Pain means different things to different people, in different contexts, and based on different experiences.
Acute, short-lived pain following a traumatic injury, in many cases heals. But not always. The pain that becomes increasingly hard to live with and manage, is the pain that has persisted month after month and often year after year, particularly when the source often can’t be diagnosed.
Living with chronic pain can be incredibly debilitating. It can slowly and progressively eats away at you, your confidence, self- worth, and independence and can consume your life and thoughts, often alienating you from your friends and family even your workplace.
Living with pain is exhausting and can even cause lack of sleep, anxiety and depression and fatigue can be increased during prolonged stress because your body is literally worn out. It can become harder to sleep, mental health issues can be exacerbated and your digestive system can be affected. These are only a few of the results of prolonged stress, but needless to say stress worsens the symptoms of chronic pain.
Massage therapy plays a significant part in many pain management approaches. Massage is commonly used to treat a wide variety of health conditions and can provide some really positive results for chronic pain patients. Massage therapy is defined as, “patterned and purposeful manipulation of soft-tissue for therapeutic purposes to prevent or reduce pain, spasm, tension or stress and to promote health and wellness,”

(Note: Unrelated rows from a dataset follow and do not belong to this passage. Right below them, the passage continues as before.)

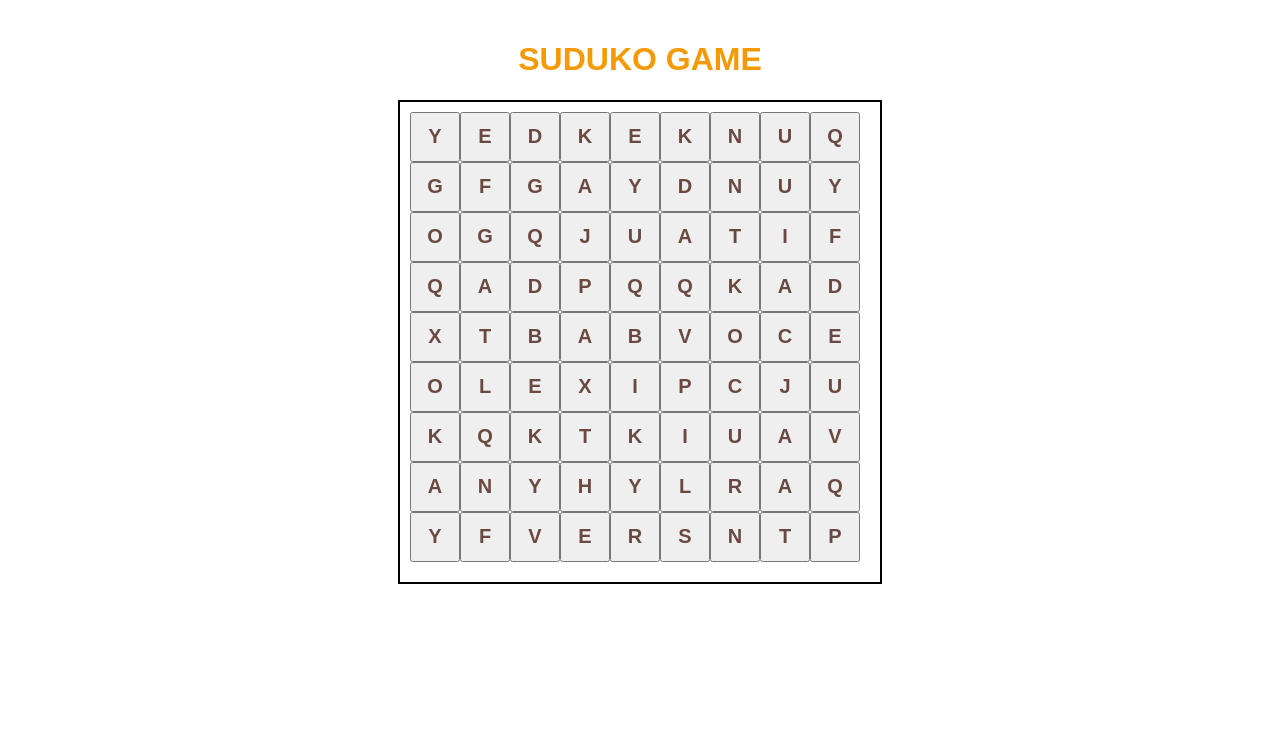
Repository: ahmad8969/Suduko-Game-React-App
Page: /
An editor plug-in stored every save of this project. The page is shown before and after the next save, followed by the edit.
The browser window is 1280 px wide. The pictures show the whole page.
Some web fonts or font styles are not loaded; a fallback is used. The project was rebuilt for these pictures with package versions that can differ from the ones it lists, and the page was loaded fresh each time.

Above is the page before, as saved 2021-03-04 15:38:57.

### src/index.js
import React from 'react';
import ReactDOM from 'react-dom';
import './index.css';
import Board from './board';
import reportWebVitals from './reportWebVitals';

ReactDOM.render(
  <React.StrictMode>
    <Board />
  </React.StrictMode>,
  document.getElementById('root')
);

// If you want to start measuring performance in your app, pass a function
// to log results (for example: reportWebVitals(console.log))
// or send to an analytics endpoint. Learn more: https://bit.ly/CRA-vitals
reportWebVitals();

### src/board.js
import React  from 'react';   //{useState}
import './App.css';
import Block from './components/block'
import NineBlock from './components/nineBlockComponent';


function Board () {
  const nine_block_Element_into_Nine = [1,2,3,4,5,6,7,8,9];
  const single_block_Into_Nine = [1,2,3,4,5,6,7,8,9];

  const Click = (idOfSpecificButton,i,j,e) =>{
    console.log(e.target.value)
    document.getElementById(idOfSpecificButton).style.color="green"
    XaxisSelection(i);
    YaxisSelection(j);
    DiagonalSelectionUpward(idOfSpecificButton);
    DiagonalSelectionDownward(idOfSpecificButton);
    DiagonalSelectionDownwardLeftDown(idOfSpecificButton);
    DiagonalSelectionUpwardLeftUp(idOfSpecificButton);
  }
  const XaxisSelection = (i)=>{
    for(let xAxis= 0; xAxis<=8; xAxis++){
      let creatId= i+ xAxis;
      document.getElementById(creatId).style.color="green"
    }
  }

  const YaxisSelection = (i)=> {
    for(let xAxis1= 0; xAxis1<=8; xAxis1++){
      let creatId=  xAxis1 +i;

      document.getElementById(creatId).style.color="yellow"
    }
  }

  const DiagonalSelectionUpward = (selectedId)=>{
  let array_of_length= nine_block_Element_into_Nine.length;
  console.log(array_of_length);
  console.log(typeof(array_of_length));
  let get_the_id_of_current_box= parseInt(selectedId);
  console.log(get_the_id_of_current_box);
    for(let hello=get_the_id_of_current_box; hello>=0; hello-=array_of_length){
      if(hello<=9){
        var concatination = 0+`${hello}`;
        document.getElementById(concatination).style.color="red";
      } else if(hello==19 || hello==29 || hello==39 || hello==49 || hello==59 || hello==69 || hello==79){
        return;
      }
      else{
        document.getElementById(hello).style.color="red";
      }

    }
  }
        const DiagonalSelectionUpwardLeftUp = (selectedId)=>{
          let array_of_length= 2 + nine_block_Element_into_Nine.length;
          console.log(array_of_length);
          console.log(typeof(array_of_length));
          let get_the_id_of_current_box= parseInt(selectedId);
          console.log(get_the_id_of_current_box);
            for(let hello=get_the_id_of_current_box; hello>=0; hello-=array_of_length){
              if(hello<=9){
                var concatination = 0+`${hello}`;
                document.getElementById(concatination).style.color="indigo";
                return;

              } else if( hello==9 || hello==19 || hello==29 || hello==39 || hello==49 || hello==59 || hello==69 || hello==79){
                return;
              }
              else{
                document.getElementById(hello).style.color="indigo";
              }

            }
          }


        const DiagonalSelectionDownward= (selectedId)=>{
          let array_of_length= nine_block_Element_into_Nine.length;
          console.log(array_of_length);
          console.log(typeof(array_of_length));
          let get_the_id_of_current_box= parseInt(selectedId);
          console.log(get_the_id_of_current_box);
    for(let hello=get_the_id_of_current_box; hello<=88; hello+=array_of_length){
      if(hello==0){
        return;
      }
      else if(hello<=9){
        var concatination = 0+`${hello}`;
        document.getElementById(concatination).style.color="pink";
      } else if(hello==19 || hello==29 || hello==39 || hello==49 || hello==59 || hello==69 || hello==79){
        return;
      }
      else{
        document.getElementById(hello).style.color="pink";
      }

    }
        }
        const DiagonalSelectionDownwardLeftDown= (selectedId)=>{
          let array_of_length= 2 +  nine_block_Element_into_Nine.length;
  console.log(array_of_length);
  console.log(typeof(array_of_length));
  let get_the_id_of_current_box= parseInt(selectedId);
  console.log(get_the_id_of_current_box);
    for(let hello=get_the_id_of_current_box; hello<=88; hello+=array_of_length){
      if(hello==0){
        return;
      }
      else if(hello<=9){
        var concatination = 0+`${hello}`;
        document.getElementById(concatination).style.color="blue";
      } else if(hello==19 || hello==29 || hello==39 || hello==49 || hello==59 || hello==69 || hello==79){
        return;
      }
      else{
        document.getElementById(hello).style.color="blue";
      }

    }
        }
        const gettingRandomNumber = () => {
          let random = Math.floor(Math.random() * (65 - 90)) + 90;
          const character = String.fromCharCode(random);
          return character;
        }



  return (

    <div className="App">
    <h1>SUDUKO GAME </h1>
    <div className="board_nine_block_Style">
    {nine_block_Element_into_Nine.map((s,i)=>{
      return(
      <div>
      <NineBlock id={i}>
        {single_block_Into_Nine.map((s,j)=>


          <Block rowId={i} value={gettingRandomNumber()} click={(e)=>{Click(`${i}${j}`,`${i}`,`${j}`,e)}} colId={j} keys={`${i}${j}`}></Block>

        )}

      </NineBlock>
      </div>
      )
    })
    }
    </div>
    </div>
  );
}

export default Board;

### src/App.css
@import url('http://fonts.cdnfonts.com/css/game');
.App {
  text-align: center;
  /* background-image: url('images/download.jpg'); */
  color:rgb(245, 154, 7);
  padding-top:20px;
  font-family: 'GAME', sans-serif;
  /* display: flex; */
   height: 100vh !important;
  /* width: 490px !important; */
  margin: 0 auto;

}

.board_nine_block_Style{
  height: 460px !important;
  width: 460px !important;
  border:2px solid black !important;
  padding: 10px;
  margin:  auto !important;
  /* display: flex; */
  /* grid-column-gap: 0px !important;
  grid-row-gap: 0px !important;
  grid-template-columns:repeat(3,1fr)!important; */
}
.heading{
  color: white;
  text-align:center;
  padding-top:50px!important;
  /* margin-top: 10px!important; */
  font-size: 30px;

}


/* @keyframes App-logo-spin {
  from {
    transform: rotate(0deg);
  }
  to {
    transform: rotate(360deg);
  }
} */

### src/components/block.js
import React from 'react';
import './block.css'


const Block = (props)=>{
    var uniqueId = `${props.rowId}`+ `${props.colId}` ;
return(
    <div className="button_block">
    <button id={props.keys} onClick={props.click} value={props.value}> {props.value}</button>
    </div>

)
}

export default Block;

### src/components/nineBlockComponent.js
import React from 'react';
import Block from './block'
import './block.css'

const NineBlockBox = (props) =>{

    return (
        <div className="nine_block_Style">
            {props.children}
        </div>
    )
}
export default NineBlockBox;




// {single_block_Into_Nine.map((s,i)=>{
//     let random = Math.floor(Math.random() * (49 - 57)) + 57;
//     const character = String.fromCharCode(random);

//   return(
//     <div>
//       {/* <Block keyId={i} boardId={props.id}  number={character}/> */}
//       {props.children}
//       </div>
//   )
//   })}

### src/components/block.css
.button_block button{
    height: 50px !important;
    width: 50px !important;
    /* background-image: url('../images/wood.jpg'); */
    /* background-color: aquamarine !important; */
    margin: 0!important;
    font-size: 20px!important;
    font-weight:600;
    /* color:rgb(109,84,62); */
    color: #6a4940;
}
.nine_block_Style{
    /* height: 150px !important;
    width: 150px !important; */
    /* border:2px solid rgb(245, 154, 7) !important; */
    display: flex;
    /* margin: auto!important; */

    /* grid-template-columns:repeat(3,1fr)!important;
    grid-column-gap: 0px !important;
    grid-row-gap: 0px !important; */
}
.button_block1{
    height: 40px !important;
    width: 40px !important;
    /* background-image: url('../images/wood.jpg'); */
    /* background-color: aquamarine !important; */
    margin: 0!important;
    font-size: 20px!important;
    font-weight:600;
    /* border:2px solid black; */
    /* color:rgb(109,84,62); */
    color: #6a4940;
}

Loaded but not shown: public/index.html (common file); src/index.css (common file); src/reportWebVitals.js (common file)

After the next save:
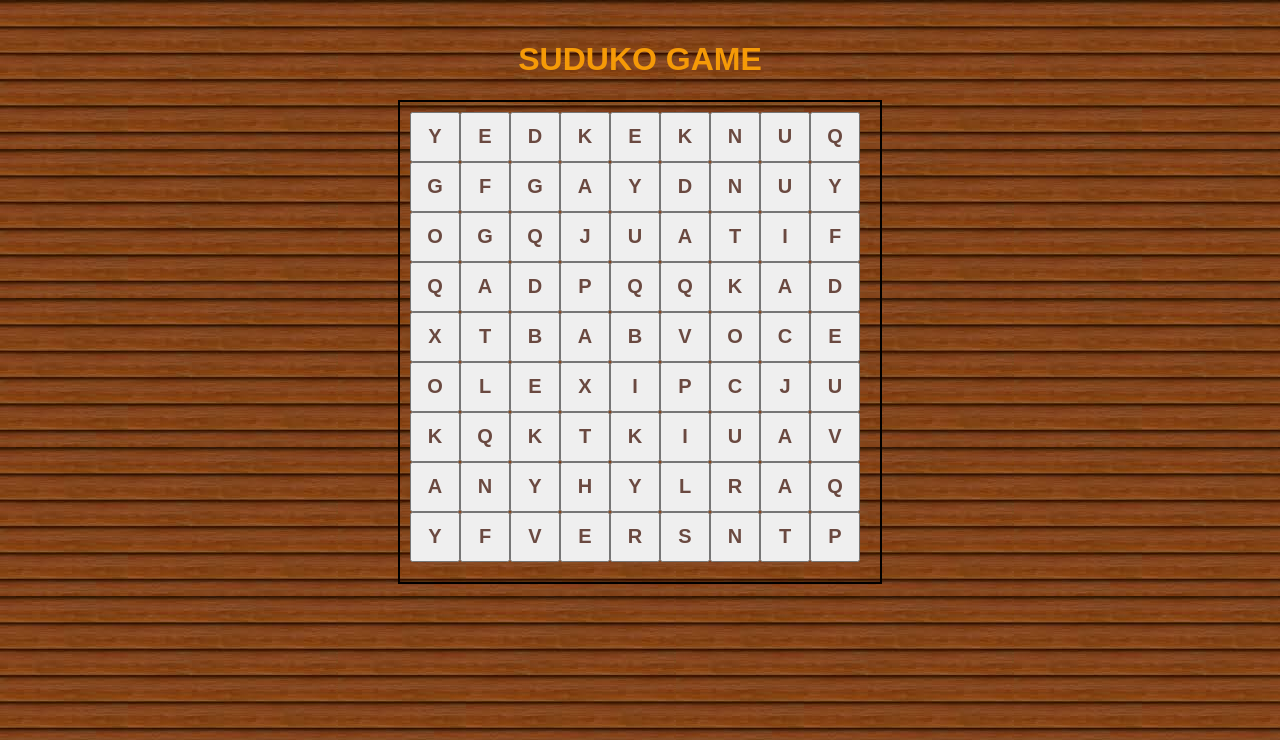
Saved 34 s later.
--- a/src/App.css
+++ b/src/App.css
@@ -1,7 +1,7 @@
 @import url('http://fonts.cdnfonts.com/css/game');
 .App {
   text-align: center;
-  /* background-image: url('images/download.jpg'); */
+  background-image: url('images/download.jpg');
   color:rgb(245, 154, 7);
   padding-top:20px;
   font-family: 'GAME', sans-serif;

Benefits of massage on chronic pain
Chronic pain can cause stress levels to rise. Prolonged stress keeps your body stuck in a state of ‘fight or flight’. This means that all your body’s resources are sent to the parts of the body which would be needed for action. Unfortunately this results in other areas of your body not getting the resources they need, and your body becoming overworked.
Your muscles become tighter, which can contribute to pain levels and lack of mobility over time.
When you attend a massage therapist, you’ll first talk about your medical history and what your goals are from the sessions. Like any other therapist, your massage therapist will develop a treatment plan and talk you through it. Ensure you ask any questions you have and raise any concerns. It’s important you feel as relaxed as possible during the massage so addressing worries beforehand can be beneficial.
Physical therapists are experts in handling pain, finding the source of the pain and treating your body holistically. Physical therapy can be very beneficial in managing chronic pain by promoting joint movement, using exercises to reduce stiffness and improve muscle strength – all of which can reduce your pain and improve your mobility which may help with daily activities.
Massage therapy can involve varying degrees of pressure. Some people find certain forms of massage, such as deep tissue massage, to be painful. Massage doesn’t have to be painful to be therapeutic, so be sure to tell your therapist the type of touch you prefer (light touch, firm pressure, hard pressure). Lighter may be more relaxing and therefore more beneficial, depending on your situation. People with certain pain conditions such as fibromyalgia or chronic fatigue syndrome may only be able to tolerate light pressure.